## Task prompt
Every line of the following records that includes "return" should be copied.

┏━━

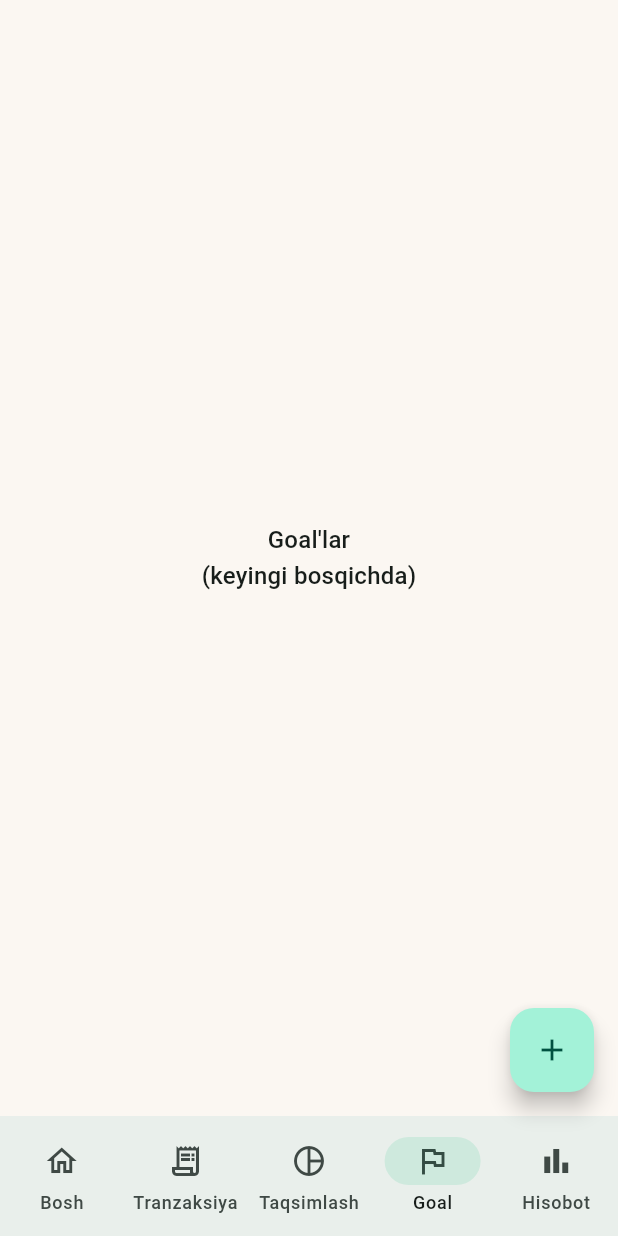
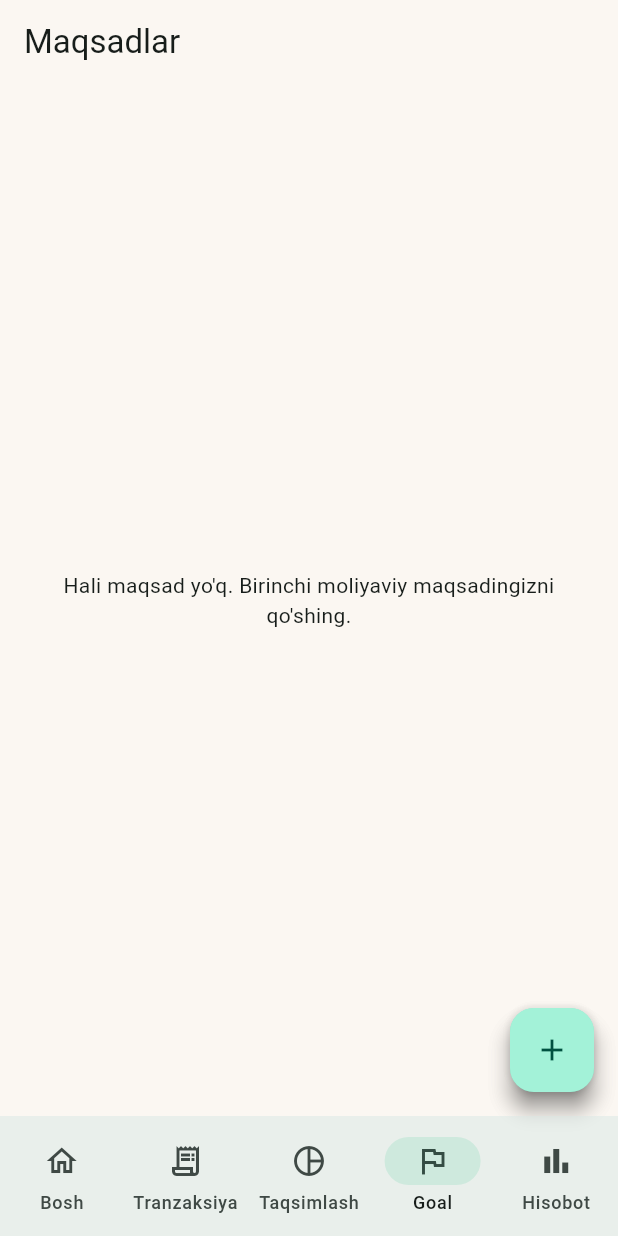
Before and after one commit to iCloudBMX/financial-assistant, a Flutter app: the AppShell screen opened by its route, item 4 of the bottom bar chosen, on a phone screen of 412 x 824 dp. Run offline on Flutter 3.47's test engine with Material 3 defaults, Android fonts, the phone set to English and light mode, and no system bars; our stand-ins replace drift, flutter_riverpod, flutter_secure_storage, go_router, local_auth; accounts and stored records are empty; generated files the repository leaves out were written again.

Commit message:
feat: Goals tab -- list screen + progress card
Adds GoalsScreen (list of GoalCards with empty-state copy and a "+"
FAB opening the edit sheet) and GoalCard (name, saved/target, progress
bar, percent, remaining, required-monthly, projected date). Wires the
tab into AppShell, replacing the "Goal'lar" placeholder. Adds stub
goal_edit_sheet.dart and goal_detail_screen.dart for Tasks 9/11 to
replace.

Co-Authored-By: Claude Opus 4.8 (1M context) <noreply@anthropic.com>

```diff
--- /dev/null
+++ b/lib/features/goals/goals_screen.dart
@@ -0,0 +1,49 @@
+import 'package:flutter/material.dart';
+import 'package:flutter_riverpod/flutter_riverpod.dart';
+import '../../providers/app_providers.dart';
+import 'goal_card.dart';
+import 'goal_detail_screen.dart';
+import 'goal_edit_sheet.dart';
+
+class GoalsScreen extends ConsumerWidget {
+  const GoalsScreen({super.key});
+
+  @override
+  Widget build(BuildContext context, WidgetRef ref) {
+    final goals = ref.watch(goalsProvider);
+    return Scaffold(
+      appBar: AppBar(title: const Text("Maqsadlar")),
+      floatingActionButton: FloatingActionButton(
+        onPressed: () => showGoalEditSheet(context, ref),
+        child: const Icon(Icons.add),
+      ),
+      body: goals.when(
+        loading: () => const Center(child: CircularProgressIndicator()),
+        error: (e, _) => Center(child: Text('Xatolik: $e')),
+        data: (list) {
+          if (list.isEmpty) {
+            return const Center(
+              child: Padding(
+                padding: EdgeInsets.all(24),
+                child: Text(
+                  "Hali maqsad yo'q. Birinchi moliyaviy maqsadingizni qo'shing.",
+                  textAlign: TextAlign.center,
+                ),
+              ),
+            );
+          }
+          return ListView.builder(
+            padding: const EdgeInsets.all(12),
+            itemCount: list.length,
+            itemBuilder: (_, i) => GoalCard(
+              item: list[i],
+              onTap: () => Navigator.of(context).push(MaterialPageRoute(
+                builder: (_) => GoalDetailScreen(goalId: list[i].goal.id),
+              )),
+            ),
+          );
+        },
+      ),
+    );
+  }
+}
--- a/lib/features/shell/app_shell.dart
+++ b/lib/features/shell/app_shell.dart
@@ -2,6 +2,7 @@ import 'package:flutter/material.dart';
 import 'package:flutter_riverpod/flutter_riverpod.dart';
 import '../budgets/budgets_screen.dart';
 import '../expense_entry/expense_entry_sheet.dart';
+import '../goals/goals_screen.dart';
 import '../home/home_screen.dart';
 import '../transactions/transactions_screen.dart';
 import 'placeholder_tab.dart';
@@ -19,7 +20,7 @@ class _AppShellState extends ConsumerState<AppShell> {
     HomeScreen(),
     TransactionsScreen(),
     BudgetsScreen(),
-    PlaceholderTab(title: "Goal'lar"),
+    GoalsScreen(),
     PlaceholderTab(title: 'Hisobotlar'),
   ];
 
```
Also changed, not shown: lib/features/goals/goal_card.dart (added, +36 -0 lines), lib/features/goals/goal_detail_screen.dart (added, +16 -0 lines), lib/features/goals/goal_edit_sheet.dart (added, +8 -0 lines), 1 other file.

┗━━

## Solution
+    return Scaffold(
+            return const Center(
+          return ListView.builder(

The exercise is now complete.